▶ **What to produce**:
From the entries below, copy every line that has the word "head".

▶ **Information given**:
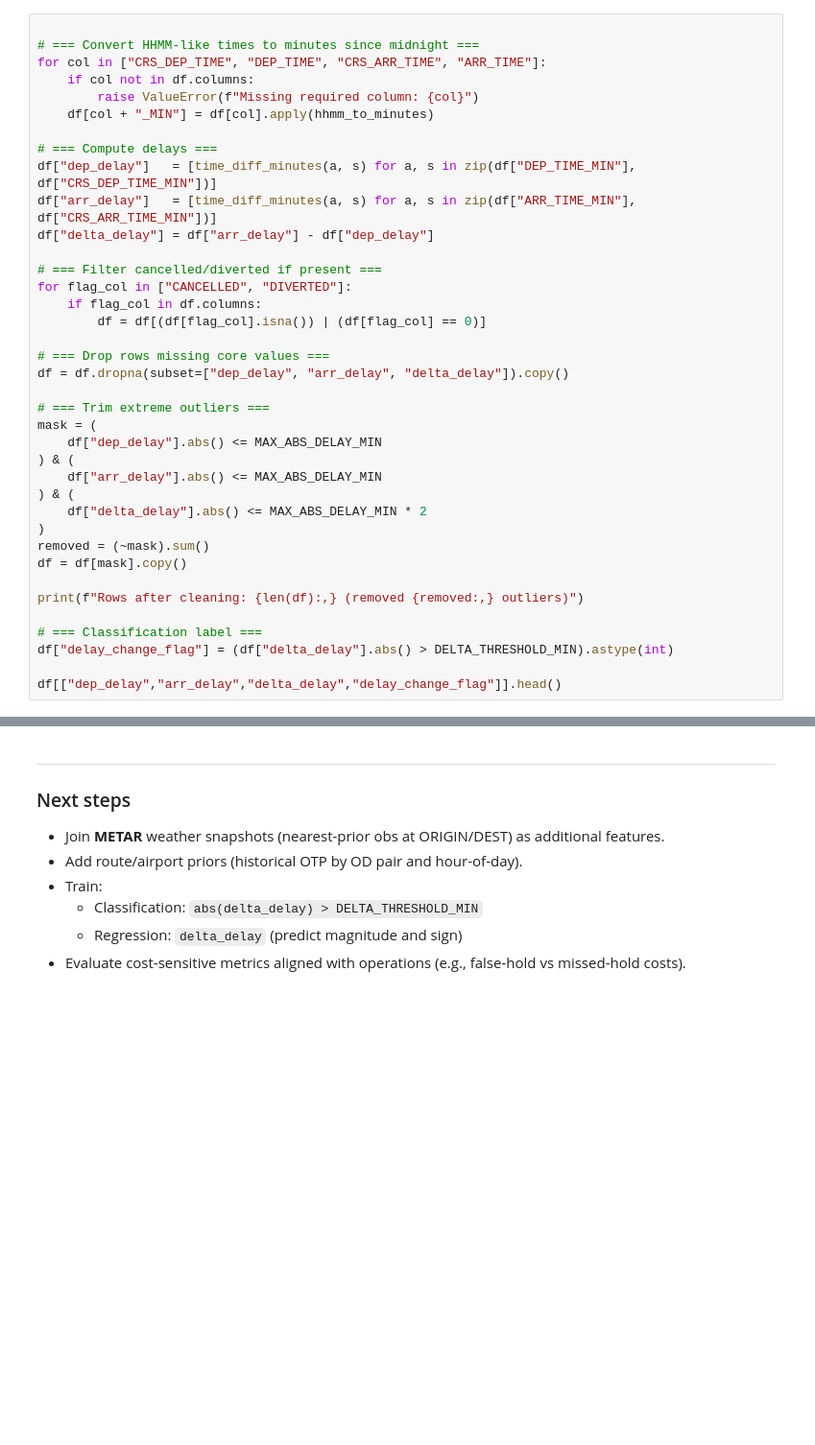
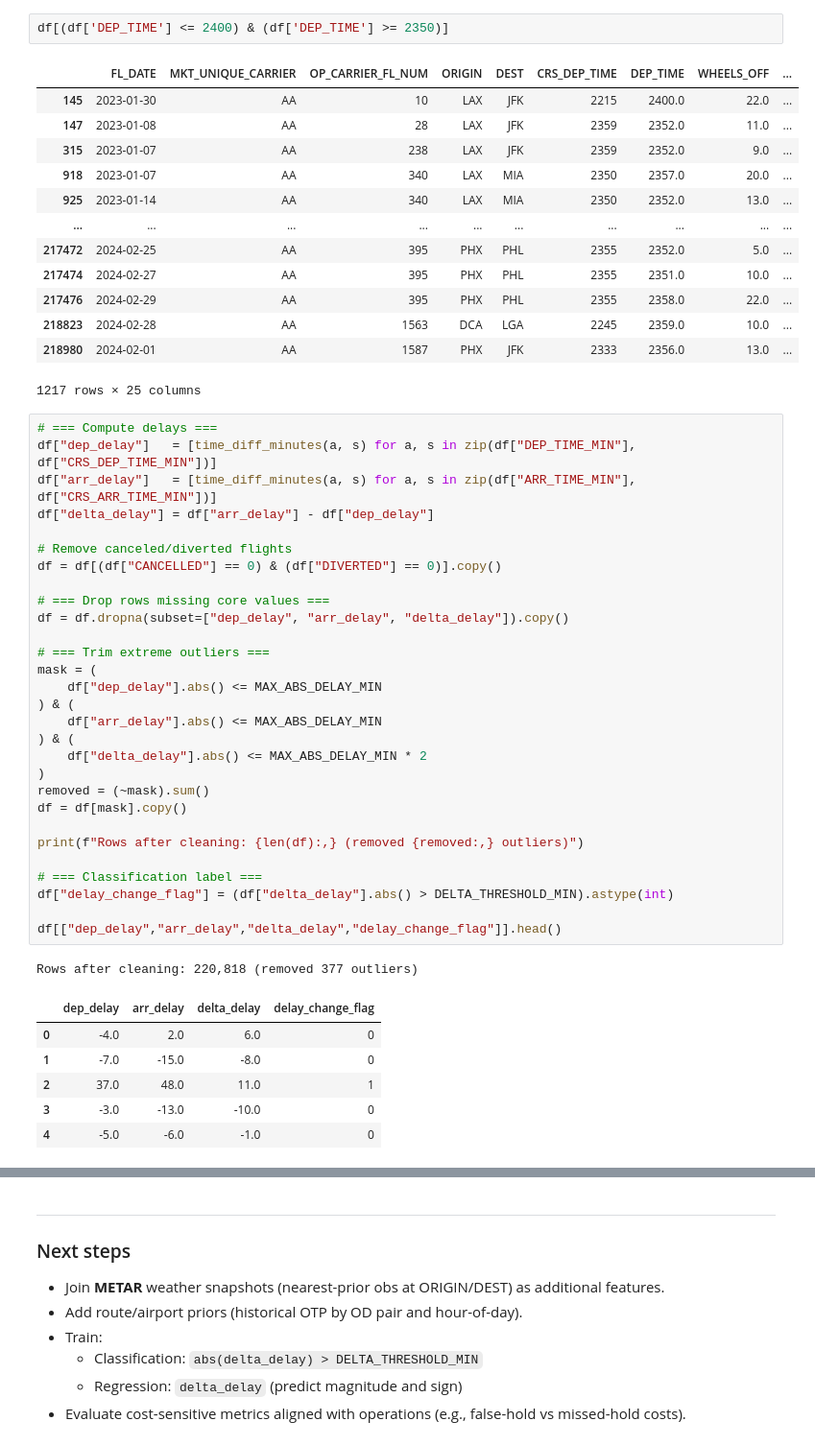
Before and after one commit to iampeterlol/AA-FLIGHT-ANALYSIS, a Jupyter notebook: notebooks/01_EDA_and_Labeling.ipynb, the cells around one changed output, grey strips where cells are left out. Shown at 96% size. Cells and saved outputs as stored; diff of their text form; blank space fills up the shorter version.

```diff
--- a/notebooks/01_EDA_and_Labeling.ipynb
+++ b/notebooks/01_EDA_and_Labeling.ipynb
@@ -85,20 +171,27 @@ df.head()
+# %%
+df[(df['DEP_TIME'] <= 2400) & (df['DEP_TIME'] >= 2350)]
+# %% [output]
+|  | FL_DATE | MKT_UNIQUE_CARRIER | OP_CARRIER_FL_NUM | ORIGIN | DEST | CRS_DEP_TIME | DEP_TIME | WHEELS_OFF | ... |
+| 145 | 2023-01-30 | AA | 10 | LAX | JFK | 2215 | 2400.0 | 22.0 | ... |
+| 147 | 2023-01-08 | AA | 28 | LAX | JFK | 2359 | 2352.0 | 11.0 | ... |
+| 315 | 2023-01-07 | AA | 238 | LAX | JFK | 2359 | 2352.0 | 9.0 | ... |
+| 918 | 2023-01-07 | AA | 340 | LAX | MIA | 2350 | 2357.0 | 20.0 | ... |
+| 925 | 2023-01-14 | AA | 340 | LAX | MIA | 2350 | 2352.0 | 13.0 | ... |
+| ... | ... | ... | ... | ... | ... | ... | ... | ... | ... |
+| 217472 | 2024-02-25 | AA | 395 | PHX | PHL | 2355 | 2352.0 | 5.0 | ... |
+| 217474 | 2024-02-27 | AA | 395 | PHX | PHL | 2355 | 2351.0 | 10.0 | ... |
+| 217476 | 2024-02-29 | AA | 395 | PHX | PHL | 2355 | 2358.0 | 22.0 | ... |
+| 218823 | 2024-02-28 | AA | 1563 | DCA | LGA | 2245 | 2359.0 | 10.0 | ... |
+| 218980 | 2024-02-01 | AA | 1587 | PHX | JFK | 2333 | 2356.0 | 13.0 | ... |
+1217 rows × 25 columns
 # %%
-
-# === Convert HHMM-like times to minutes since midnight ===
-for col in ["CRS_DEP_TIME", "DEP_TIME", "CRS_ARR_TIME", "ARR_TIME"]:
-    if col not in df.columns:
-        raise ValueError(f"Missing required column: {col}")
-    df[col + "_MIN"] = df[col].apply(hhmm_to_minutes)
-
 # === Compute delays ===
 df["dep_delay"]   = [time_diff_minutes(a, s) for a, s in zip(df["DEP_TIME_MIN"], df["CRS_DEP_TIME_MIN"])]
 df["arr_delay"]   = [time_diff_minutes(a, s) for a, s in zip(df["ARR_TIME_MIN"], df["CRS_ARR_TIME_MIN"])]
 df["delta_delay"] = df["arr_delay"] - df["dep_delay"]
 
-# === Filter cancelled/diverted if present ===
-for flag_col in ["CANCELLED", "DIVERTED"]:
-    if flag_col in df.columns:
-        df = df[(df[flag_col].isna()) | (df[flag_col] == 0)]
+# Remove canceled/diverted flights
+df = df[(df["CANCELLED"] == 0) & (df["DIVERTED"] == 0)].copy()
 
 # === Drop rows missing core values ===
 df = df.dropna(subset=["dep_delay", "arr_delay", "delta_delay"]).copy()
@@ -120,4 +213,12 @@ print(f"Rows after cleaning: {len(df):,} (removed {removed:,} outliers)")
 df["delay_change_flag"] = (df["delta_delay"].abs() > DELTA_THRESHOLD_MIN).astype(int)
 
 df[["dep_delay","arr_delay","delta_delay","delay_change_flag"]].head()
+# %% [output]
+Rows after cleaning: 220,818 (removed 377 outliers)
+|  | dep_delay | arr_delay | delta_delay | delay_change_flag |
+| 0 | -4.0 | 2.0 | 6.0 | 0 |
+| 1 | -7.0 | -15.0 | -8.0 | 0 |
+| 2 | 37.0 | 48.0 | 11.0 | 1 |
+| 3 | -3.0 | -13.0 | -10.0 | 0 |
+| 4 | -5.0 | -6.0 | -1.0 | 0 |
 # %%
```
Also changed, not shown: parts of 17 cells of this notebook.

▶ **Reply**:
@@ -85,20 +171,27 @@ df.head()
 df[["dep_delay","arr_delay","delta_delay","delay_change_flag"]].head()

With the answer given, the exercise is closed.